* **Records supplied**
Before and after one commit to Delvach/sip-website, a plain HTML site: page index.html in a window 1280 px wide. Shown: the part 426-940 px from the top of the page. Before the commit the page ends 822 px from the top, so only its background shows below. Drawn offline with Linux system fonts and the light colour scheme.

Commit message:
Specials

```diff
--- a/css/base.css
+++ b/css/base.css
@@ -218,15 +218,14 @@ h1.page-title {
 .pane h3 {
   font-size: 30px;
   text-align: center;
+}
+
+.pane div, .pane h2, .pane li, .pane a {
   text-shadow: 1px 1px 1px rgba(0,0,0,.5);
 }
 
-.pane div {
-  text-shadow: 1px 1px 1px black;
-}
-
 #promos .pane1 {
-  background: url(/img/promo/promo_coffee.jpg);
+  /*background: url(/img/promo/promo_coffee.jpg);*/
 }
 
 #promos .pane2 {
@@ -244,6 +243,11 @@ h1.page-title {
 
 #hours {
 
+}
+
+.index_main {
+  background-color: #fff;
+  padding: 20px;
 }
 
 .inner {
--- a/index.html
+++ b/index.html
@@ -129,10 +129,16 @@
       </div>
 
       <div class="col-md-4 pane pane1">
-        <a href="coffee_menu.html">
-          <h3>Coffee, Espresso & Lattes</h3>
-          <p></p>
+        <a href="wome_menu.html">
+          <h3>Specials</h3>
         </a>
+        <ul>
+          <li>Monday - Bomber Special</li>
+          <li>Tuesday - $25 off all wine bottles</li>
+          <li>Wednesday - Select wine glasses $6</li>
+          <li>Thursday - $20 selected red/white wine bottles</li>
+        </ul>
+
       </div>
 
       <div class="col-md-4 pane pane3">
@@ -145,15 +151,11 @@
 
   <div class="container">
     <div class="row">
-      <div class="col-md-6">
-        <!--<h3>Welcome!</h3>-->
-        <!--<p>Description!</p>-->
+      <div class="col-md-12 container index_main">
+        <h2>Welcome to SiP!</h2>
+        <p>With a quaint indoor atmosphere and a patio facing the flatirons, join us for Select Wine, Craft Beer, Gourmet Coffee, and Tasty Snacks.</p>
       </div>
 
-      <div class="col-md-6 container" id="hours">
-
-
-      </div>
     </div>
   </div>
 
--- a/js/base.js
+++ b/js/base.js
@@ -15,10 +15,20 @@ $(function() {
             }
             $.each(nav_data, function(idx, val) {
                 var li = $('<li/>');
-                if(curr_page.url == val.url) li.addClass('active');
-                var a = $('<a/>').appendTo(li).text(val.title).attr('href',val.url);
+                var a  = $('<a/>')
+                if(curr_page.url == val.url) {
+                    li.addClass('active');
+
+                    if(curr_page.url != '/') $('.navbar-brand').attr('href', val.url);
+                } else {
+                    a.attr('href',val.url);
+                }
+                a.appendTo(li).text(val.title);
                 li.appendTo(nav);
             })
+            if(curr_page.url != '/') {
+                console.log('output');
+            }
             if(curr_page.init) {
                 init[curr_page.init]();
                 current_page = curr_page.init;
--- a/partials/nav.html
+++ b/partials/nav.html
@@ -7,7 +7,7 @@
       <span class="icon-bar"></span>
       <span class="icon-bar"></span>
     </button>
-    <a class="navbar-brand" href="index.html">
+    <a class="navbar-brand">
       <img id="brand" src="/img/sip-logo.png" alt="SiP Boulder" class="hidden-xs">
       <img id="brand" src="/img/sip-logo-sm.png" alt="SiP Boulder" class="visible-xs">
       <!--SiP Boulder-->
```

* **Exercise requirements**
Using the data above, output each line exactly.

* **Result**
Before and after one commit to Delvach/sip-website, a plain HTML site: page index.html in a window 1280 px wide. Shown: the part 426-940 px from the top of the page. Before the commit the page ends 822 px from the top, so only its background shows below. Drawn offline with Linux system fonts and the light colour scheme.

Commit message:
Specials

```diff
--- a/css/base.css
+++ b/css/base.css
@@ -218,15 +218,14 @@ h1.page-title {
 .pane h3 {
   font-size: 30px;
   text-align: center;
+}
+
+.pane div, .pane h2, .pane li, .pane a {
   text-shadow: 1px 1px 1px rgba(0,0,0,.5);
 }
 
-.pane div {
-  text-shadow: 1px 1px 1px black;
-}
-
 #promos .pane1 {
-  background: url(/img/promo/promo_coffee.jpg);
+  /*background: url(/img/promo/promo_coffee.jpg);*/
 }
 
 #promos .pane2 {
@@ -244,6 +243,11 @@ h1.page-title {
 
 #hours {
 
+}
+
+.index_main {
+  background-color: #fff;
+  padding: 20px;
 }
 
 .inner {
--- a/index.html
+++ b/index.html
@@ -129,10 +129,16 @@
       </div>
 
       <div class="col-md-4 pane pane1">
-        <a href="coffee_menu.html">
-          <h3>Coffee, Espresso & Lattes</h3>
-          <p></p>
+        <a href="wome_menu.html">
+          <h3>Specials</h3>
         </a>
+        <ul>
+          <li>Monday - Bomber Special</li>
+          <li>Tuesday - $25 off all wine bottles</li>
+          <li>Wednesday - Select wine glasses $6</li>
+          <li>Thursday - $20 selected red/white wine bottles</li>
+        </ul>
+
       </div>
 
       <div class="col-md-4 pane pane3">
@@ -145,15 +151,11 @@
 
   <div class="container">
     <div class="row">
-      <div class="col-md-6">
-        <!--<h3>Welcome!</h3>-->
-        <!--<p>Description!</p>-->
+      <div class="col-md-12 container index_main">
+        <h2>Welcome to SiP!</h2>
+        <p>With a quaint indoor atmosphere and a patio facing the flatirons, join us for Select Wine, Craft Beer, Gourmet Coffee, and Tasty Snacks.</p>
       </div>
 
-      <div class="col-md-6 container" id="hours">
-
-
-      </div>
     </div>
   </div>
 
--- a/js/base.js
+++ b/js/base.js
@@ -15,10 +15,20 @@ $(function() {
             }
             $.each(nav_data, function(idx, val) {
                 var li = $('<li/>');
-                if(curr_page.url == val.url) li.addClass('active');
-                var a = $('<a/>').appendTo(li).text(val.title).attr('href',val.url);
+                var a  = $('<a/>')
+                if(curr_page.url == val.url) {
+                    li.addClass('active');
+
+                    if(curr_page.url != '/') $('.navbar-brand').attr('href', val.url);
+                } else {
+                    a.attr('href',val.url);
+                }
+                a.appendTo(li).text(val.title);
                 li.appendTo(nav);
             })
+            if(curr_page.url != '/') {
+                console.log('output');
+            }
             if(curr_page.init) {
                 init[curr_page.init]();
                 current_page = curr_page.init;
--- a/partials/nav.html
+++ b/partials/nav.html
@@ -7,7 +7,7 @@
       <span class="icon-bar"></span>
       <span class="icon-bar"></span>
     </button>
-    <a class="navbar-brand" href="index.html">
+    <a class="navbar-brand">
       <img id="brand" src="/img/sip-logo.png" alt="SiP Boulder" class="hidden-xs">
       <img id="brand" src="/img/sip-logo-sm.png" alt="SiP Boulder" class="visible-xs">
       <!--SiP Boulder-->
```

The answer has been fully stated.